══ Provided entries ══

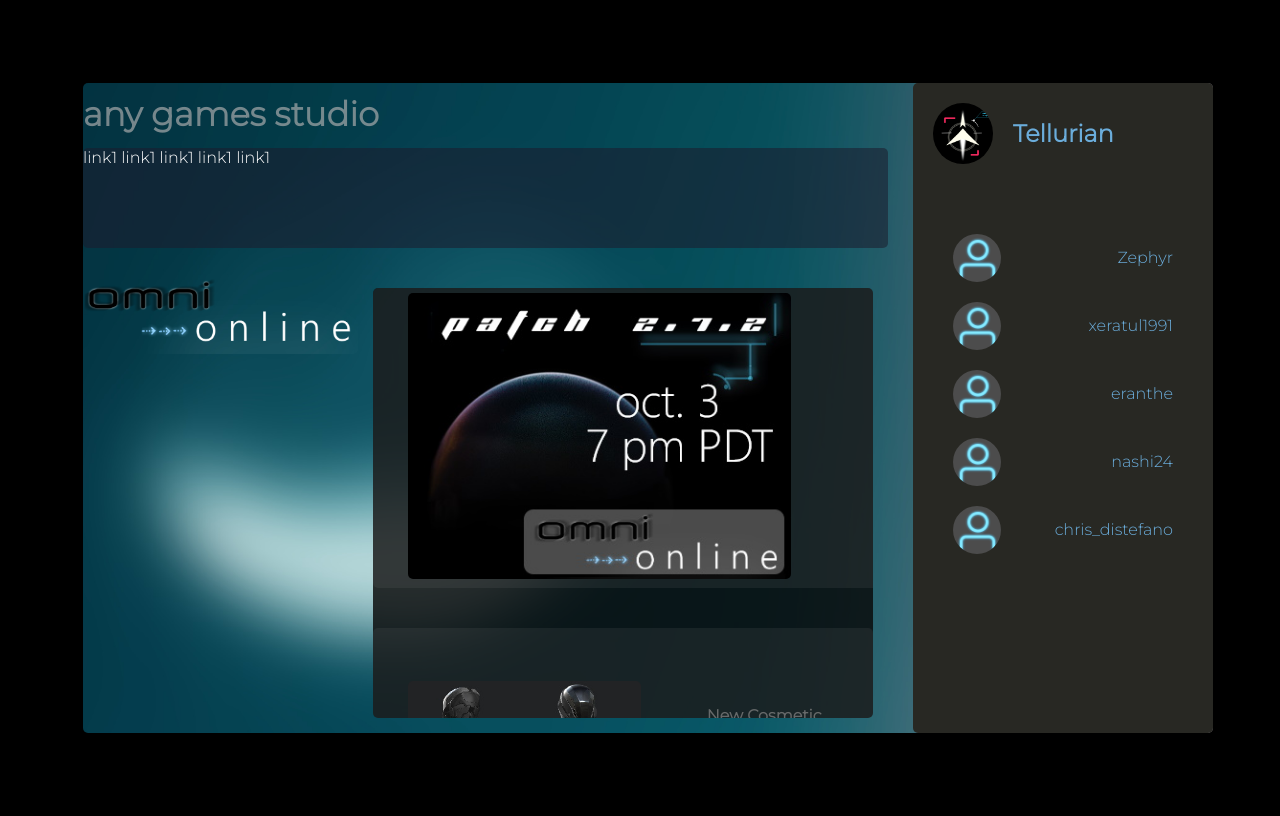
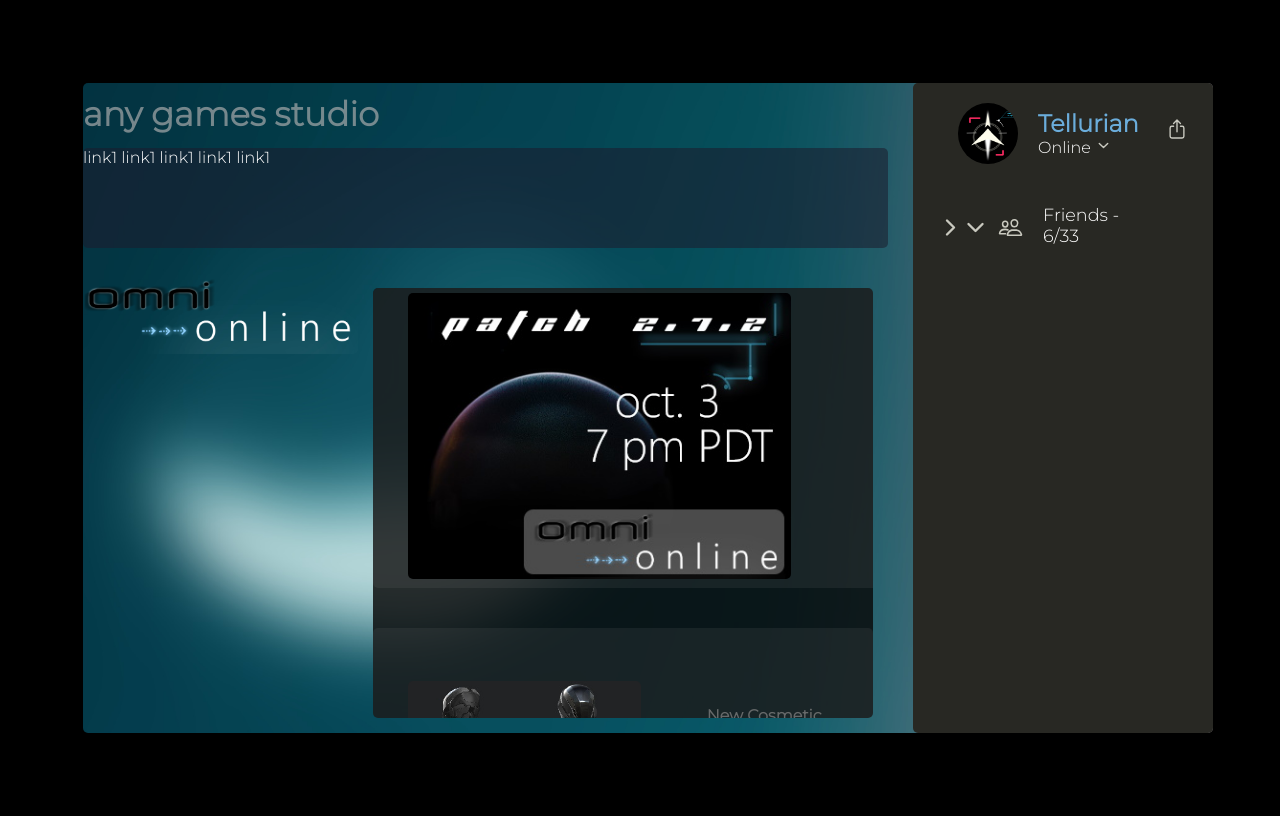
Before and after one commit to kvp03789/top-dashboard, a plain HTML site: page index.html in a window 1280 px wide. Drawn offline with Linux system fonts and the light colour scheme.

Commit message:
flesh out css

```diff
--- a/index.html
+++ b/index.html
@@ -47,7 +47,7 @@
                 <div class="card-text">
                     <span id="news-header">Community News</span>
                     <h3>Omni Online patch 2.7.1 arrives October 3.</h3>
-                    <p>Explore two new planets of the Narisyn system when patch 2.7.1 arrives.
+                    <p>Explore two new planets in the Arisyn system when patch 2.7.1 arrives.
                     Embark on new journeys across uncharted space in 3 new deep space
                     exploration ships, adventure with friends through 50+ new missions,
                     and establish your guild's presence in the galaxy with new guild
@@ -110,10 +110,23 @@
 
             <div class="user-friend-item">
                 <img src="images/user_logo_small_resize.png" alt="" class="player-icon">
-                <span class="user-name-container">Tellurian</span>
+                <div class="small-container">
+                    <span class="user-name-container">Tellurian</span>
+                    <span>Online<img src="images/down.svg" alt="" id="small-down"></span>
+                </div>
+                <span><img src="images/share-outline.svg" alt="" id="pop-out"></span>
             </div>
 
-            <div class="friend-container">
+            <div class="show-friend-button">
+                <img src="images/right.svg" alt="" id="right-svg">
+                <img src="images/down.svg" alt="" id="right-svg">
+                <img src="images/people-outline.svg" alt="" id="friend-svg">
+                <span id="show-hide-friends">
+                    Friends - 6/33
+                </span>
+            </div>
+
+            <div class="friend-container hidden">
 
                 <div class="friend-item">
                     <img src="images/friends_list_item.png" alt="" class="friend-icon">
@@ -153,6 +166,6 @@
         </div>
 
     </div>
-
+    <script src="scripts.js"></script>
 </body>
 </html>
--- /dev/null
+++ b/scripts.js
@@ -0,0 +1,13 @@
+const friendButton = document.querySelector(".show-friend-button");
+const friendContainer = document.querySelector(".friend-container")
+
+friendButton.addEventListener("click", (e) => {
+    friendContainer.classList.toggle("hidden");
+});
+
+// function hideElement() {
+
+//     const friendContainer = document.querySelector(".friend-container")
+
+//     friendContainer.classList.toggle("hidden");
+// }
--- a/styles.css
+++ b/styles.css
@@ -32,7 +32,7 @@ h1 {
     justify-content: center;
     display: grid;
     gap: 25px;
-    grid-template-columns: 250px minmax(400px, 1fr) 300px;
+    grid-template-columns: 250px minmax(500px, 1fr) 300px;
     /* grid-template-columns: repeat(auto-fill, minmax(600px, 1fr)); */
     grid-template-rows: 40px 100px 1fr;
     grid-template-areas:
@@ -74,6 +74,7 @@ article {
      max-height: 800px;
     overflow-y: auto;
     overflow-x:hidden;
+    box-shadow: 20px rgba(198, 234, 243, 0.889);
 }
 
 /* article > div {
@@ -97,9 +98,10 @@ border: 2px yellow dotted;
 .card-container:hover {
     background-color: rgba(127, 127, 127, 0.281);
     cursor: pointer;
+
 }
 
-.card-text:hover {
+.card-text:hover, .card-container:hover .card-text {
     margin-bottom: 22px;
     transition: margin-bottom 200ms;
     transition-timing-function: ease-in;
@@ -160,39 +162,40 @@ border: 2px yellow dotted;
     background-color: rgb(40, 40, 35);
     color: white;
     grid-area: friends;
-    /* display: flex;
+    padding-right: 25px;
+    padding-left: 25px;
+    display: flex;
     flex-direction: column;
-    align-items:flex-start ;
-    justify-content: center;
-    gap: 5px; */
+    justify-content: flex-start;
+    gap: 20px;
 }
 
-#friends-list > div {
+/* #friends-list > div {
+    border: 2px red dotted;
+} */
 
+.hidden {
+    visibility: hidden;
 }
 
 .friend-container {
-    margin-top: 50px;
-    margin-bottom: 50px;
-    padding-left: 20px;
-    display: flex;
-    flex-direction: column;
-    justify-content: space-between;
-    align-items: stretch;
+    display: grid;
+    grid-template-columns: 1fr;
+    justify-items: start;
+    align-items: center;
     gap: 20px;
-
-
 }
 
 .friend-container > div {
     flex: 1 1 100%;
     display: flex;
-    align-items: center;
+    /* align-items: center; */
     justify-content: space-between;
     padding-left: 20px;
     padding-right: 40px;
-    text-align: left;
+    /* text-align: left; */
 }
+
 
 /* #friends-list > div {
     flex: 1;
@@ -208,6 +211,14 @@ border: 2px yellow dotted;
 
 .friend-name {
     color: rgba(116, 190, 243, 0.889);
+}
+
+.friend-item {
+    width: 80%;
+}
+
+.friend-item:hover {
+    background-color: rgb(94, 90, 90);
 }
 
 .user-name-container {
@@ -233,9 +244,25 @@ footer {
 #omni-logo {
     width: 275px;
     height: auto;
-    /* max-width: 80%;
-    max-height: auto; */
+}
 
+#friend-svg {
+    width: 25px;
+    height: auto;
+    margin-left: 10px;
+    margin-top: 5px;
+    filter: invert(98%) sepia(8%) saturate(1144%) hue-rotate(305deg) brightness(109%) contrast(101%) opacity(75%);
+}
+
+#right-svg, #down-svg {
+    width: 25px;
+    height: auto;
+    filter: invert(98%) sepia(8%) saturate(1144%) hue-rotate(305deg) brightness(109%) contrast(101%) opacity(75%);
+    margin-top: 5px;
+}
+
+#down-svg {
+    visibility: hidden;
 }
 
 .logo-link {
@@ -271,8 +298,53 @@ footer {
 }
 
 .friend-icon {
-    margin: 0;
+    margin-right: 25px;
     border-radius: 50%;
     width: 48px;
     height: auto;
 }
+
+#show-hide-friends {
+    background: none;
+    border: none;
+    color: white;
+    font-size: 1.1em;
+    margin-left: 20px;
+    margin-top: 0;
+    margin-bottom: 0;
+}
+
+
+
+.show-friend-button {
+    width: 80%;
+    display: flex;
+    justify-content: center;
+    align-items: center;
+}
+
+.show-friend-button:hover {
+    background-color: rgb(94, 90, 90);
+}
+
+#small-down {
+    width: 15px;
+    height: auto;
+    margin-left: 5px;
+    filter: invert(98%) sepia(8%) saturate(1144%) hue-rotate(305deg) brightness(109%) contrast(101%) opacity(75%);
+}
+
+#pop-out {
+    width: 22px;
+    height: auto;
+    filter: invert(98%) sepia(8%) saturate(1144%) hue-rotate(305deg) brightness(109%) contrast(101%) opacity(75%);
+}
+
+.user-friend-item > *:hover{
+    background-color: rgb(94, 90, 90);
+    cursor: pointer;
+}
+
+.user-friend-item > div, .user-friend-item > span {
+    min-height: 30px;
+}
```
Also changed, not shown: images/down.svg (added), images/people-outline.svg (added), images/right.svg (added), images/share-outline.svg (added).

═══

Task goal: Taking the listing line by line, count those with the word "querySelector" and report that number only.

Answer box: 3